Michigan Pony Succumbs to WNV
On Dec. 8, officials at the Michigan Department of Agriculture and Rural Development (MDARD) confirmed a 9-year-old Pony of the Americas mare died after testing positive for West Nile virus (WNV). The pony, which had not been vaccinated against WNV, presented on Nov. 23 with clinical signs that included blindness and circling, and died on Nov. 25.

About West Nile Virus

WNV transmission occurs when infected mosquitoes feed on animals, as well as humans, after having fed on infected birds.

Clinical signs of WNV in horses include:

  • Mild anorexia and depression
  • Fine and coarse muscle and skin fasciculation;
  • Hyperesthesia (hypersensitivity to touch and sound);
  • Changes in mentation (mentality), when horses look like they’re daydreaming or “just not with it”;
  • Occasional drowsiness;
  • Propulsive walking (driving or pushing forward, often without control);
  • Spinal signs, including asymmetrical weakness; and
  • Asymmetrical or symmetrical ataxia.

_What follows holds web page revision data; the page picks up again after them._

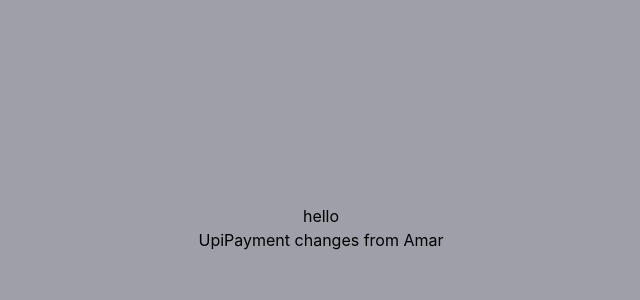
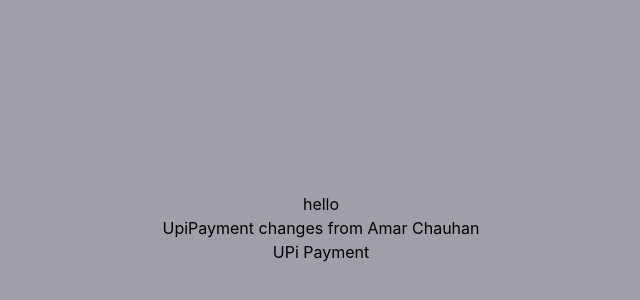
Before and after one commit to 122amar2045/Demo, a React (Vite) app: page / in a window 1280 px wide. Shown: the part 172-472 px from the top of the page, without its empty margins (319-959 px from the left). Built offline with nearby package versions, Linux system fonts and the light colour scheme.

Commit message:
restore changes

```diff
--- /dev/null
+++ b/src/components/GpayPayment.jsx
@@ -0,0 +1,9 @@
+import React from 'react'
+
+function GpayPayment() {
+  return (
+    <div>GpayPayment from Amar Chauhan</div>
+  )
+}
+
+export default GpayPayment
--- a/src/components/UpiPayment.jsx
+++ b/src/components/UpiPayment.jsx
@@ -2,7 +2,11 @@ import React from 'react'
 
 function UpiPayment() {
   return (
-    <div>UpiPayment changes from Amar </div>
+    <>
+      <div>UpiPayment changes from Amar Chauhan </div>
+      <h1>UPi Payment</h1>
+    </>
+
   )
 }
 
```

West Nile virus has no cure; however, some horses can recover with supportive care. Equine mortality rates can reach 30-40%. The American Association of Equine Practitioners includes WNV as one of the core diseases all horses should be vaccinated against at least annually.